- **Collection entries**
+ + + + +
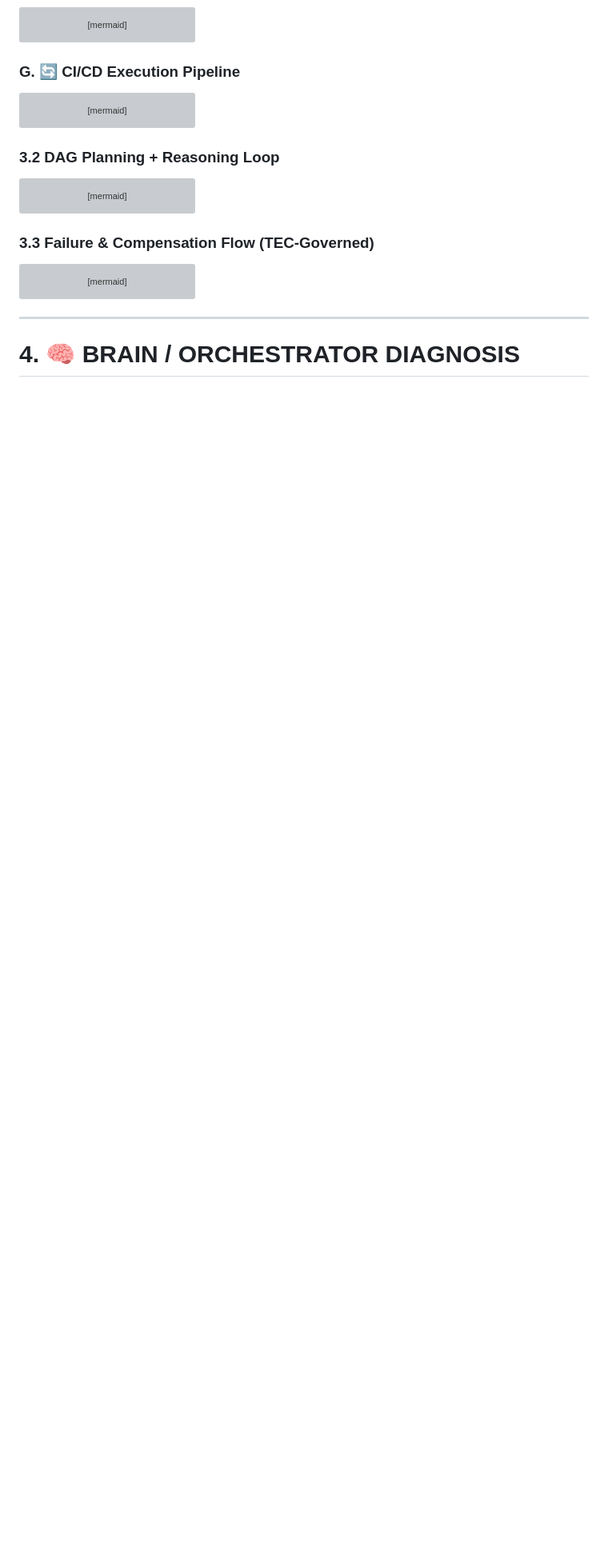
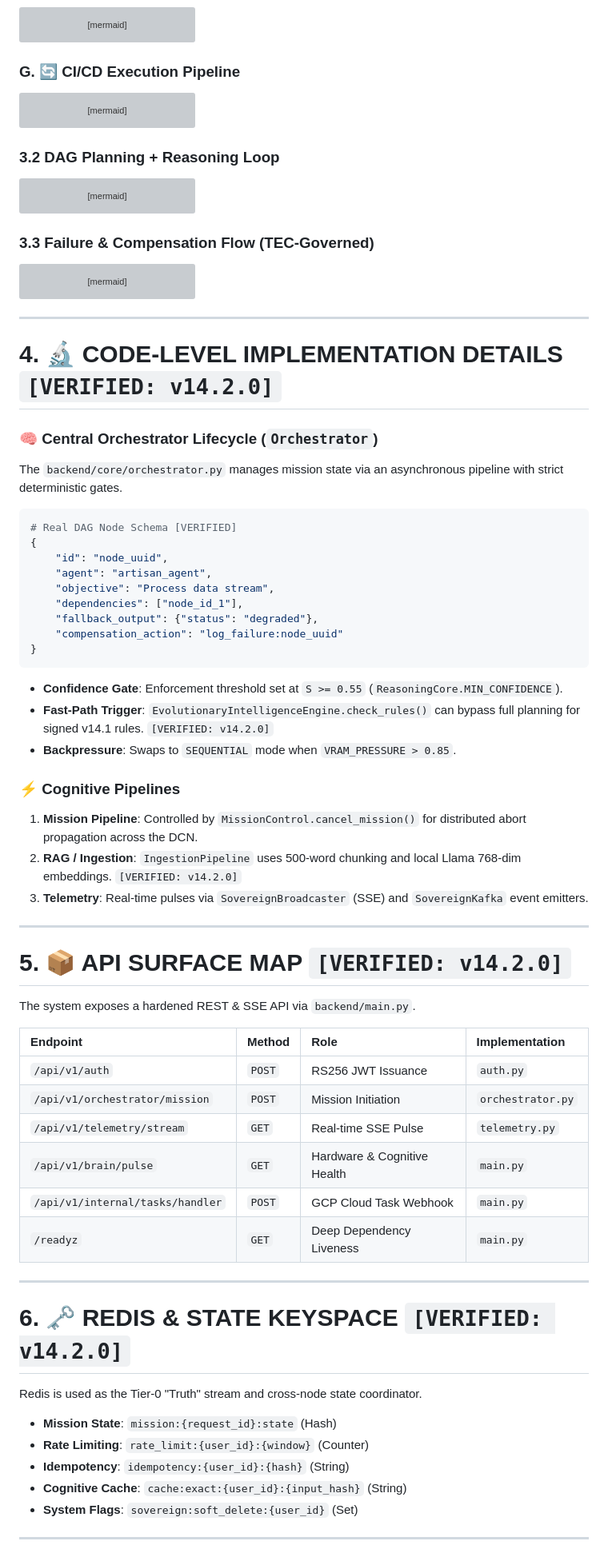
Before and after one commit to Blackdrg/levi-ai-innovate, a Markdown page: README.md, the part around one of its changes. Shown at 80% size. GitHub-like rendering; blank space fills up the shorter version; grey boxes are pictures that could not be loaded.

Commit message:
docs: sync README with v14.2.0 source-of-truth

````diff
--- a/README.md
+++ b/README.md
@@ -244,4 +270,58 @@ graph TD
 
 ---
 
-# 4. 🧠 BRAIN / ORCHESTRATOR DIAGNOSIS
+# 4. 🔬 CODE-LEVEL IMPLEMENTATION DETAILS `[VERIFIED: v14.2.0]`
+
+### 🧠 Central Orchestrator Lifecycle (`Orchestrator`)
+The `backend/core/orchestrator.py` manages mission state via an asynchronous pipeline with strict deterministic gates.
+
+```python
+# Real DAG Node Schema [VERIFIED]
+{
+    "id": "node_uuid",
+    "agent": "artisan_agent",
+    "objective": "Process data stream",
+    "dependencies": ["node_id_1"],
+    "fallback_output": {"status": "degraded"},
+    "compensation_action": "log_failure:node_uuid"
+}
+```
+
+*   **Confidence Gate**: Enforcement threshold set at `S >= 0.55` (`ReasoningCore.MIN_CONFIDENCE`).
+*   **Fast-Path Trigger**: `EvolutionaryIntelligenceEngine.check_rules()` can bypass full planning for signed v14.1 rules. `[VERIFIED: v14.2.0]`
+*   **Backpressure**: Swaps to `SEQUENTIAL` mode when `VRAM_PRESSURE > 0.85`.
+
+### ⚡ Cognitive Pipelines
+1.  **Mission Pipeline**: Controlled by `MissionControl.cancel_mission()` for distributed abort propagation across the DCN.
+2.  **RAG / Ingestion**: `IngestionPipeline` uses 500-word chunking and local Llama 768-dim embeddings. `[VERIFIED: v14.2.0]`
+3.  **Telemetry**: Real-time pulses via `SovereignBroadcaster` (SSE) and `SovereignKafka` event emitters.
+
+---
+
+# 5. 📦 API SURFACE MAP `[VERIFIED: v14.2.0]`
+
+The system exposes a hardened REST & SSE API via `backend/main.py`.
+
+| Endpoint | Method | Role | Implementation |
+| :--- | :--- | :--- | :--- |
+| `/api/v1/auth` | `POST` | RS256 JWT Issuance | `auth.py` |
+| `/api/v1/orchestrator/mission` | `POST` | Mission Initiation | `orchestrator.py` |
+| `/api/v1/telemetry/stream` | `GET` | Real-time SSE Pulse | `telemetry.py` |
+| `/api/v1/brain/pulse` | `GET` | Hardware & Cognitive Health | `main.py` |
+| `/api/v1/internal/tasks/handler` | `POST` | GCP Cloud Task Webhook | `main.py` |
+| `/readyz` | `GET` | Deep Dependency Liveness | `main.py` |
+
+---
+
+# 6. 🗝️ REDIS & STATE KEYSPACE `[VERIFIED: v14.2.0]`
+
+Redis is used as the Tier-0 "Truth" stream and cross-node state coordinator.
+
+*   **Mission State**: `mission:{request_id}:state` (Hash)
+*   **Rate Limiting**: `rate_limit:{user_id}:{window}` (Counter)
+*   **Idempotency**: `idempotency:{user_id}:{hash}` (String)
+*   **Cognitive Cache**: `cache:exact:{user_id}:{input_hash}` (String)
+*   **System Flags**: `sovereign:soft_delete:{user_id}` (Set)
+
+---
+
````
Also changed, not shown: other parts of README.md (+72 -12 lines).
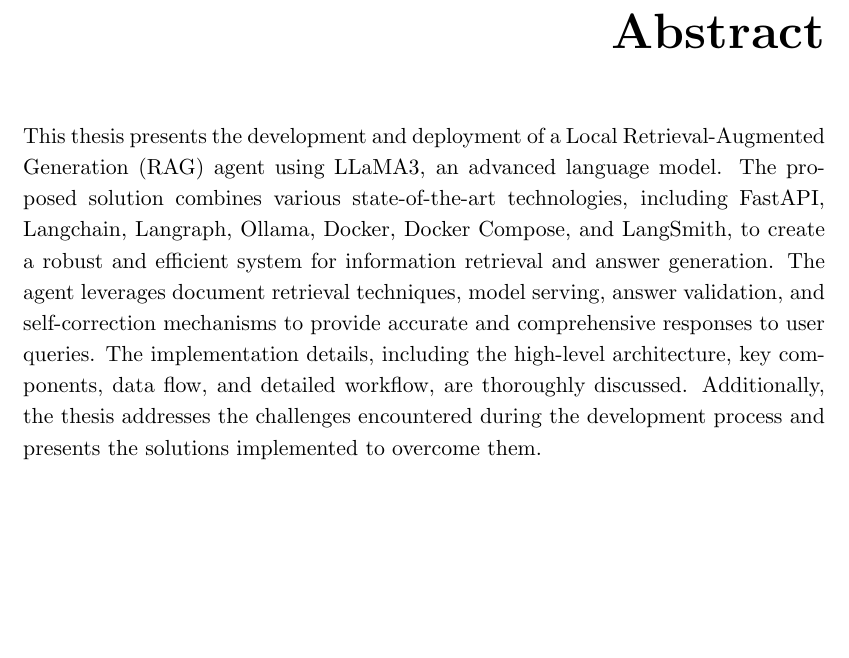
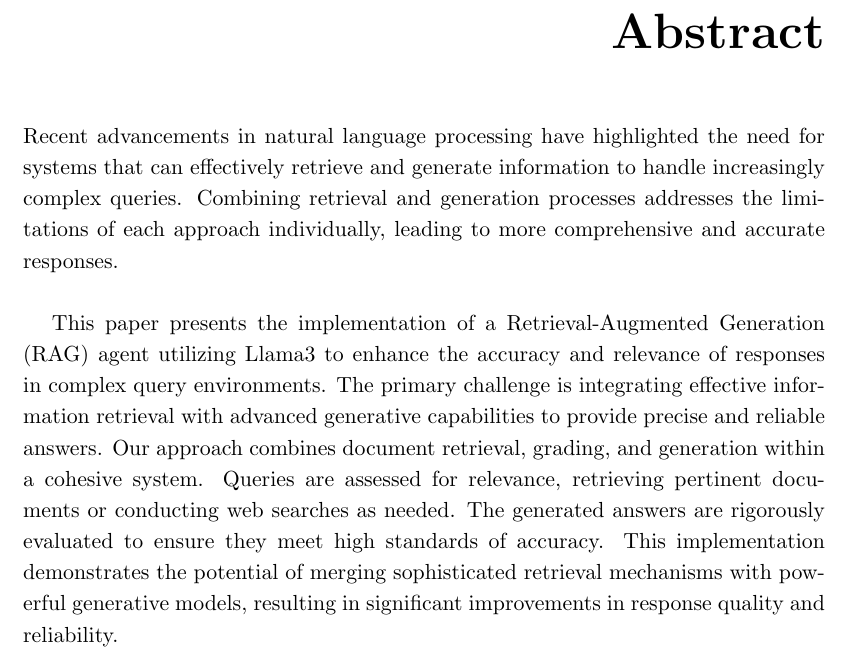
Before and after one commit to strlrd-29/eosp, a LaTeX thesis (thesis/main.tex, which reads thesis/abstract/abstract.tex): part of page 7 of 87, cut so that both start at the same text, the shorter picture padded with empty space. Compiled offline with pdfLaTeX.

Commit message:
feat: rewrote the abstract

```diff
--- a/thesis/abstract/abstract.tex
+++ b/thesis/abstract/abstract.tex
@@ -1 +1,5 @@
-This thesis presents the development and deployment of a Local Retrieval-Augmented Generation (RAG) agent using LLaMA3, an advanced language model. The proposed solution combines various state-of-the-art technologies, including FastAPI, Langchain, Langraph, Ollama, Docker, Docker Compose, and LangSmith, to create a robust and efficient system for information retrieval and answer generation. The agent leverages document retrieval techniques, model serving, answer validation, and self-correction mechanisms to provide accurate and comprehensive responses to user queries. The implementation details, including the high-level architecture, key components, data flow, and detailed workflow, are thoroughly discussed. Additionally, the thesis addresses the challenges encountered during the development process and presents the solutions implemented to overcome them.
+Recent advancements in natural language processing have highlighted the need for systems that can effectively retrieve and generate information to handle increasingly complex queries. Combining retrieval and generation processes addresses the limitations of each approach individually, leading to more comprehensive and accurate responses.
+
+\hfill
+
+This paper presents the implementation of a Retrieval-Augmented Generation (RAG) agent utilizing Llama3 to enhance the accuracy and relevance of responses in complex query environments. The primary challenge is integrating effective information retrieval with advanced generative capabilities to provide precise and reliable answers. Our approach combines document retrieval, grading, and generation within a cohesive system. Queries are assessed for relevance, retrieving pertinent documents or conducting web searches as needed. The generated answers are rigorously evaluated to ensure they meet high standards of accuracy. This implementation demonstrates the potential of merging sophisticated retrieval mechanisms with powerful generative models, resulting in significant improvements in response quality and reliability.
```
+ + + + +
- **Directions**
What is needed is a word-for-word restatement of the entries, minus any pictures.

- **Result**
Before and after one commit to Blackdrg/levi-ai-innovate, a Markdown page: README.md, the part around one of its changes. Shown at 80% size. GitHub-like rendering; blank space fills up the shorter version; grey boxes are pictures that could not be loaded.

Commit message:
docs: sync README with v14.2.0 source-of-truth

````diff
--- a/README.md
+++ b/README.md
@@ -244,4 +270,58 @@ graph TD
 
 ---
 
-# 4. 🧠 BRAIN / ORCHESTRATOR DIAGNOSIS
+# 4. 🔬 CODE-LEVEL IMPLEMENTATION DETAILS `[VERIFIED: v14.2.0]`
+
+### 🧠 Central Orchestrator Lifecycle (`Orchestrator`)
+The `backend/core/orchestrator.py` manages mission state via an asynchronous pipeline with strict deterministic gates.
+
+```python
+# Real DAG Node Schema [VERIFIED]
+{
+    "id": "node_uuid",
+    "agent": "artisan_agent",
+    "objective": "Process data stream",
+    "dependencies": ["node_id_1"],
+    "fallback_output": {"status": "degraded"},
+    "compensation_action": "log_failure:node_uuid"
+}
+```
+
+*   **Confidence Gate**: Enforcement threshold set at `S >= 0.55` (`ReasoningCore.MIN_CONFIDENCE`).
+*   **Fast-Path Trigger**: `EvolutionaryIntelligenceEngine.check_rules()` can bypass full planning for signed v14.1 rules. `[VERIFIED: v14.2.0]`
+*   **Backpressure**: Swaps to `SEQUENTIAL` mode when `VRAM_PRESSURE > 0.85`.
+
+### ⚡ Cognitive Pipelines
+1.  **Mission Pipeline**: Controlled by `MissionControl.cancel_mission()` for distributed abort propagation across the DCN.
+2.  **RAG / Ingestion**: `IngestionPipeline` uses 500-word chunking and local Llama 768-dim embeddings. `[VERIFIED: v14.2.0]`
+3.  **Telemetry**: Real-time pulses via `SovereignBroadcaster` (SSE) and `SovereignKafka` event emitters.
+
+---
+
+# 5. 📦 API SURFACE MAP `[VERIFIED: v14.2.0]`
+
+The system exposes a hardened REST & SSE API via `backend/main.py`.
+
+| Endpoint | Method | Role | Implementation |
+| :--- | :--- | :--- | :--- |
+| `/api/v1/auth` | `POST` | RS256 JWT Issuance | `auth.py` |
+| `/api/v1/orchestrator/mission` | `POST` | Mission Initiation | `orchestrator.py` |
+| `/api/v1/telemetry/stream` | `GET` | Real-time SSE Pulse | `telemetry.py` |
+| `/api/v1/brain/pulse` | `GET` | Hardware & Cognitive Health | `main.py` |
+| `/api/v1/internal/tasks/handler` | `POST` | GCP Cloud Task Webhook | `main.py` |
+| `/readyz` | `GET` | Deep Dependency Liveness | `main.py` |
+
+---
+
+# 6. 🗝️ REDIS & STATE KEYSPACE `[VERIFIED: v14.2.0]`
+
+Redis is used as the Tier-0 "Truth" stream and cross-node state coordinator.
+
+*   **Mission State**: `mission:{request_id}:state` (Hash)
+*   **Rate Limiting**: `rate_limit:{user_id}:{window}` (Counter)
+*   **Idempotency**: `idempotency:{user_id}:{hash}` (String)
+*   **Cognitive Cache**: `cache:exact:{user_id}:{input_hash}` (String)
+*   **System Flags**: `sovereign:soft_delete:{user_id}` (Set)
+
+---
+
````
Also changed, not shown: other parts of README.md (+72 -12 lines).
Before and after one commit to strlrd-29/eosp, a LaTeX thesis (thesis/main.tex, which reads thesis/abstract/abstract.tex): part of page 7 of 87, cut so that both start at the same text, the shorter picture padded with empty space. Compiled offline with pdfLaTeX.

Commit message:
feat: rewrote the abstract

```diff
--- a/thesis/abstract/abstract.tex
+++ b/thesis/abstract/abstract.tex
@@ -1 +1,5 @@
-This thesis presents the development and deployment of a Local Retrieval-Augmented Generation (RAG) agent using LLaMA3, an advanced language model. The proposed solution combines various state-of-the-art technologies, including FastAPI, Langchain, Langraph, Ollama, Docker, Docker Compose, and LangSmith, to create a robust and efficient system for information retrieval and answer generation. The agent leverages document retrieval techniques, model serving, answer validation, and self-correction mechanisms to provide accurate and comprehensive responses to user queries. The implementation details, including the high-level architecture, key components, data flow, and detailed workflow, are thoroughly discussed. Additionally, the thesis addresses the challenges encountered during the development process and presents the solutions implemented to overcome them.
+Recent advancements in natural language processing have highlighted the need for systems that can effectively retrieve and generate information to handle increasingly complex queries. Combining retrieval and generation processes addresses the limitations of each approach individually, leading to more comprehensive and accurate responses.
+
+\hfill
+
+This paper presents the implementation of a Retrieval-Augmented Generation (RAG) agent utilizing Llama3 to enhance the accuracy and relevance of responses in complex query environments. The primary challenge is integrating effective information retrieval with advanced generative capabilities to provide precise and reliable answers. Our approach combines document retrieval, grading, and generation within a cohesive system. Queries are assessed for relevance, retrieving pertinent documents or conducting web searches as needed. The generated answers are rigorously evaluated to ensure they meet high standards of accuracy. This implementation demonstrates the potential of merging sophisticated retrieval mechanisms with powerful generative models, resulting in significant improvements in response quality and reliability.
```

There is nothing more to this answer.